[[ Data for the task open ]]
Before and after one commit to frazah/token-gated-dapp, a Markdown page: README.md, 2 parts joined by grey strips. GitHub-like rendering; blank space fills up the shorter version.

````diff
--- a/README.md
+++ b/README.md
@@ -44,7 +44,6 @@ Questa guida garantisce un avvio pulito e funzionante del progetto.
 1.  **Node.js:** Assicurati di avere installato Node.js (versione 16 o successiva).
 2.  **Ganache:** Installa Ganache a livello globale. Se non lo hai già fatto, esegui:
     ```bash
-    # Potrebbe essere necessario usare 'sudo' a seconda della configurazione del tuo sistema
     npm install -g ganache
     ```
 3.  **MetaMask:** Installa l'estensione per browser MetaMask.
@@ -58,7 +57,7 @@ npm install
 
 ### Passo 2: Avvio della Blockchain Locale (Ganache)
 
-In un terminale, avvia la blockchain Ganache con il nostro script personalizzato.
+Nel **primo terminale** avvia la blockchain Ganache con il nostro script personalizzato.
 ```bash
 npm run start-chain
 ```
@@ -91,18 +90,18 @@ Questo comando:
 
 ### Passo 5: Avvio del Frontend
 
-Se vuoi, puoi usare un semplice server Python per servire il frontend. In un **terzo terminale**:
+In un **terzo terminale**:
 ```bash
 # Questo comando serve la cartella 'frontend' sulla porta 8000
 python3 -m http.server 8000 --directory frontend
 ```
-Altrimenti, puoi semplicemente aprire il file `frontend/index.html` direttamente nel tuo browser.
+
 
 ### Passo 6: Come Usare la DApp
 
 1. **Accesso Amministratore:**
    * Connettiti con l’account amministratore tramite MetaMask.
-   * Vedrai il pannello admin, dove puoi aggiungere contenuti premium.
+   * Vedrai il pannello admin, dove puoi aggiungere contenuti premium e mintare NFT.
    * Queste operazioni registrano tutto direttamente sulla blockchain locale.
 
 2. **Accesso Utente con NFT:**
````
[[ Data for the task closed ]]
The records above should be restated exactly, line for line.

Reply:
Before and after one commit to frazah/token-gated-dapp, a Markdown page: README.md, 2 parts joined by grey strips. GitHub-like rendering; blank space fills up the shorter version.

````diff
--- a/README.md
+++ b/README.md
@@ -44,7 +44,6 @@ Questa guida garantisce un avvio pulito e funzionante del progetto.
 1.  **Node.js:** Assicurati di avere installato Node.js (versione 16 o successiva).
 2.  **Ganache:** Installa Ganache a livello globale. Se non lo hai già fatto, esegui:
     ```bash
-    # Potrebbe essere necessario usare 'sudo' a seconda della configurazione del tuo sistema
     npm install -g ganache
     ```
 3.  **MetaMask:** Installa l'estensione per browser MetaMask.
@@ -58,7 +57,7 @@ npm install
 
 ### Passo 2: Avvio della Blockchain Locale (Ganache)
 
-In un terminale, avvia la blockchain Ganache con il nostro script personalizzato.
+Nel **primo terminale** avvia la blockchain Ganache con il nostro script personalizzato.
 ```bash
 npm run start-chain
 ```
@@ -91,18 +90,18 @@ Questo comando:
 
 ### Passo 5: Avvio del Frontend
 
-Se vuoi, puoi usare un semplice server Python per servire il frontend. In un **terzo terminale**:
+In un **terzo terminale**:
 ```bash
 # Questo comando serve la cartella 'frontend' sulla porta 8000
 python3 -m http.server 8000 --directory frontend
 ```
-Altrimenti, puoi semplicemente aprire il file `frontend/index.html` direttamente nel tuo browser.
+
 
 ### Passo 6: Come Usare la DApp
 
 1. **Accesso Amministratore:**
    * Connettiti con l’account amministratore tramite MetaMask.
-   * Vedrai il pannello admin, dove puoi aggiungere contenuti premium.
+   * Vedrai il pannello admin, dove puoi aggiungere contenuti premium e mintare NFT.
    * Queste operazioni registrano tutto direttamente sulla blockchain locale.
 
 2. **Accesso Utente con NFT:**
````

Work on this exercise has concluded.